Records from a dataset
*** Block opens ***
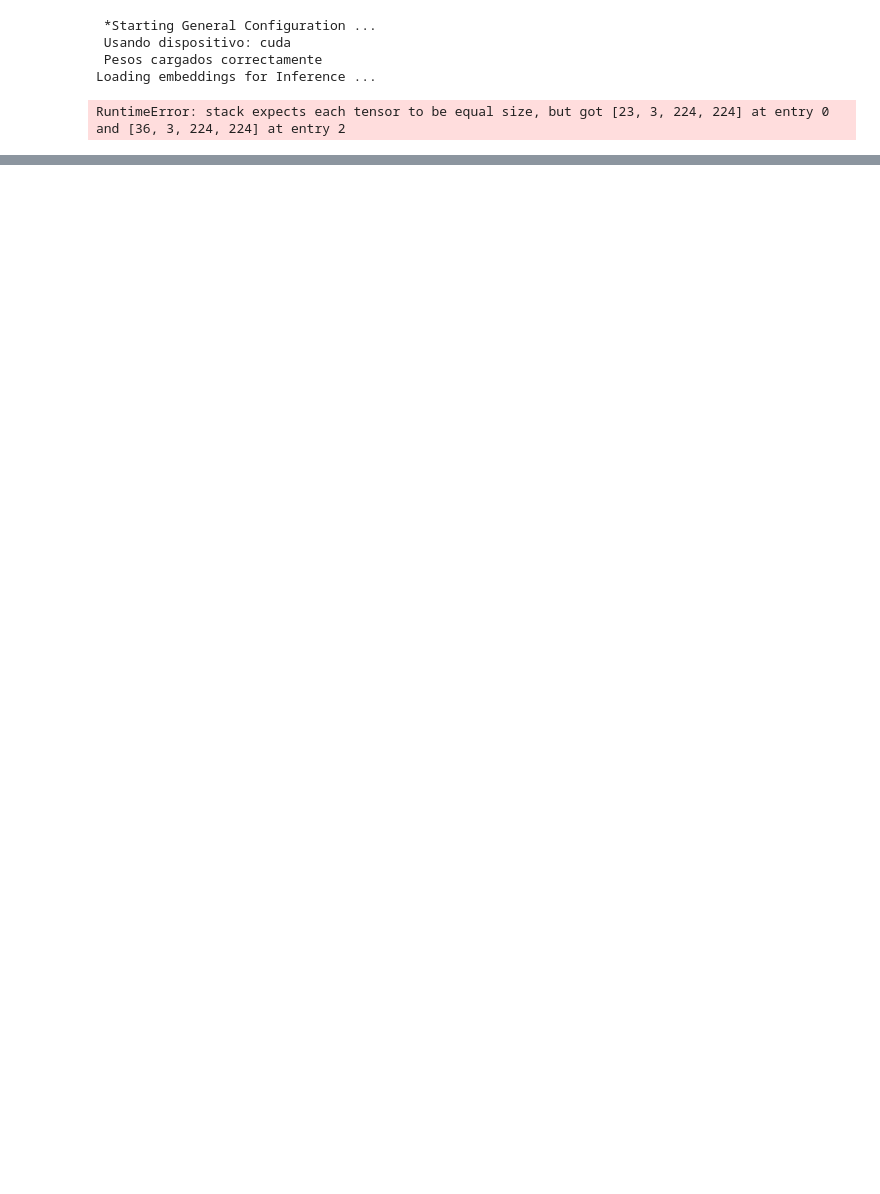
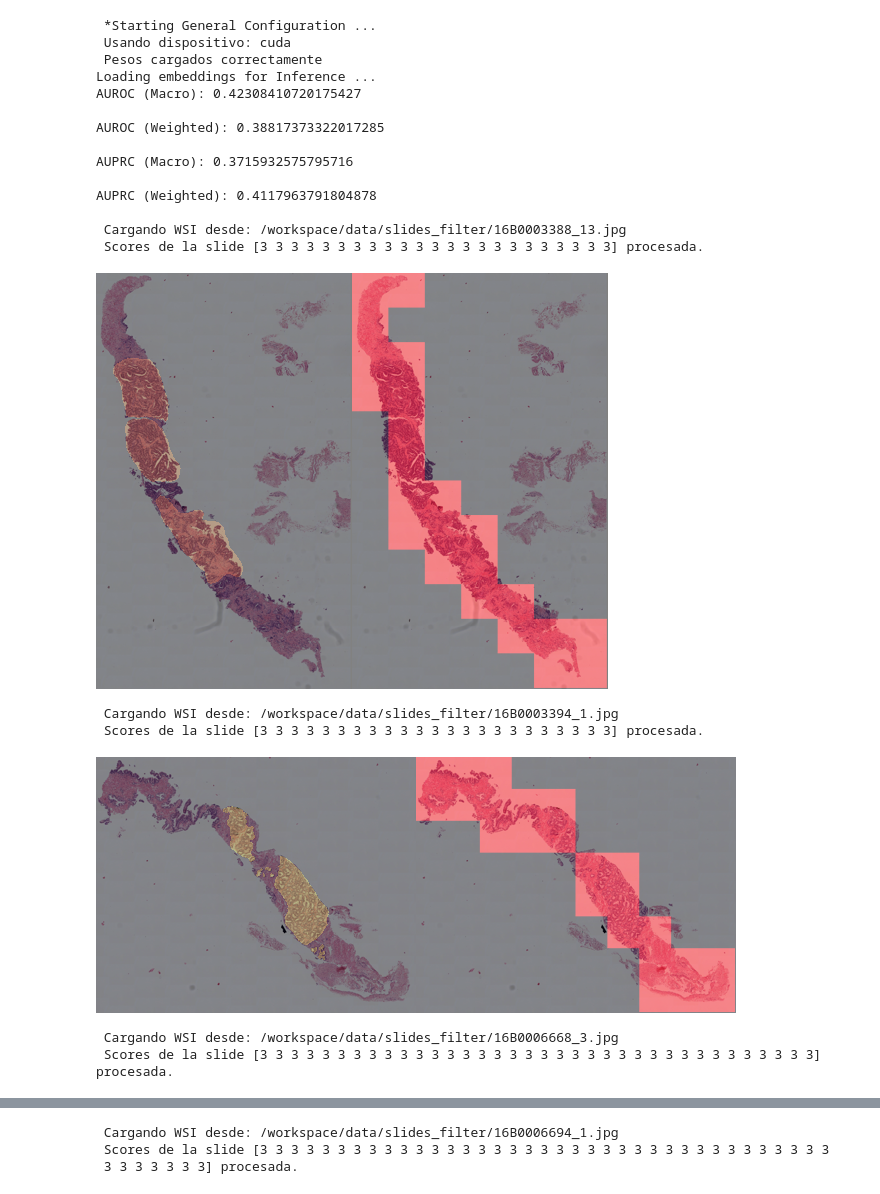
Before and after one commit to Nataliah612/Prost_Graph, a Jupyter notebook: notebooks/heatmaps.ipynb, the cells around one changed output, grey strips where cells are left out. Cells and saved outputs as stored; diff of their text form; code cells hidden in the pictures; blank space fills up the shorter version.

Commit message:
fixing errors

```diff
--- a/notebooks/heatmaps.ipynb
+++ b/notebooks/heatmaps.ipynb
@@ -77,7 +77,7 @@ from models.keep_model import get_keep_ia3_model
 from models.CNN import CNNEmbedder
 
 # DEFINE PATHS
-ckpt_path = "/workspace/results/try_cnn_graph_lr_0.0001_bz_4_epochs_50_weightdecay1e-05_small_dataset/best_model"
+ckpt_path = "/workspace/results/try_cnn_mlp_lr_0.0001_bz_4_epochs_10_weightdecay1e-05_small_dataset/last_model"
 result_path = "/workspace/data/patch_coord_2.xlsx"
 folder_original_imgs = '/workspace/data/slides_filter'
 num_img_show = 10
@@ -117,7 +117,7 @@ inference_loader = DataLoader(WSI_Dataset(df_test, df_test.index, inference_heat
 
 # INFERENCE IN MODEL
 model, inference_loader = accelerator.prepare(model, inference_loader)
-inference_metrics, inference_loss, test_outputs = run_epoch(model, inference_loader, device, accelerator, loss, None, mode='test',inference_heatmap=True, multilabel_prob_threshold=0.4, tumor_abs_threshold=0.1, alpha_pe=0, alpha_pc=0)
+inference_metrics, inference_loss, _,_,test_outputs = run_epoch(model, inference_loader, device, accelerator, loss, None, mode='test',inference_heatmap=True, multilabel_prob_threshold=0.4, tumor_abs_thresh=0.1, alpha_pe=0, alpha_pc=0)
 
 # METRICS
 print(f"AUROC (Macro): {inference_metrics['multilabel']['auroc_macro']} \n")
@@ -134,38 +134,53 @@ for index, row in test_outputs.iterrows():
 
     heatmap = build_heatmap(    coords = row['coords'],
                                 scores = row['scores'],
-                                weights = row['weights'],
+                                #weights = row['weights'],
                                 patch_size=512,
                                 scale_factor=16,
                                 save_path=None)
     # Cargar la WSI original
     slide_id = slide_id.replace('.h5','') + '.jpg'  # Ajustar extensión si es necesario
     file_name = slide_id.split('/')[-1]
 
     wsi_path = os.path.join(folder_original_imgs,file_name)
     print(f" Cargando WSI desde: {wsi_path} ")
     print(f" Scores de la slide {row['scores']} procesada.")
     orig = Image.open(wsi_path)
     w, h = orig.size
     new_size = (w // 16, h // 16)
     orig = orig.resize(new_size, Image.Resampling.BICUBIC)
 
     #Crear overlay heatmap sobre la imagen
     overlay = overlay_heatmap_on_image(orig, heatmap)
 
     # Dibujar parches GT en la imagen real (lado izquierdo)
     orig_with_gt = draw_gt_patches(orig.copy(), df_patch_class, file_name)
 
     # Crear imagen lado a lado
     w2, h2 = orig_with_gt.size
     canvas = Image.new("RGB", (w2*2, h2))
     canvas.paste(orig_with_gt, (0, 0))
     canvas.paste(overlay, (w2, 0))
 
     canvas.show()
 # %% [output]
  *Starting General Configuration ...
  Usando dispositivo: cuda
  Pesos cargados correctamente
 Loading embeddings for Inference ...
+AUROC (Macro): 0.42308410720175427
+
+AUROC (Weighted): 0.38817373322017285
+
+AUPRC (Macro): 0.3715932575795716
+
+AUPRC (Weighted): 0.4117963791804878
+
+ Cargando WSI desde: /workspace/data/slides_filter/16B0003388_13.jpg
+ Scores de la slide [3 3 3 3 3 3 3 3 3 3 3 3 3 3 3 3 3 3 3 3 3 3 3] procesada.
+[figure, added]
-RuntimeError: stack expects each tensor to be equal size, but got [23, 3, 224, 224] at entry 0 and [36, 3, 224, 224] at entry 2
+ Cargando WSI desde: /workspace/data/slides_filter/16B0003394_1.jpg
+ Scores de la slide [3 3 3 3 3 3 3 3 3 3 3 3 3 3 3 3 3 3 3 3 3 3 3] procesada.
+[figure, added]
+ Cargando WSI desde: /workspace/data/slides_filter/16B0006668_3.jpg
+ Scores de la slide [3 3 3 3 3 3 3 3 3 3 3 3 3 3 3 3 3 3 3 3 3 3 3 3 3 3 3 3 3 3 3 3 3 3 3 3] procesada.
@@ -171,0 +188,3 @@ RuntimeError: stack expects each tensor to be equal size, but got [23, 3, 224, 2
+ Cargando WSI desde: /workspace/data/slides_filter/16B0006694_1.jpg
+ Scores de la slide [3 3 3 3 3 3 3 3 3 3 3 3 3 3 3 3 3 3 3 3 3 3 3 3 3 3 3 3 3 3 3 3 3 3 3 3 3
+ 3 3 3 3 3 3 3] procesada.
```
Also changed, not shown: parts of 1 cell of this notebook, 5 other files.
*** Block closes ***
### Problem to work on
Where does the string "canvas" occur in the data above? Copy every line that holds it.

### Exercise result
     canvas = Image.new("RGB", (w2*2, h2))
     canvas.paste(orig_with_gt, (0, 0))
     canvas.paste(overlay, (w2, 0))
     canvas.show()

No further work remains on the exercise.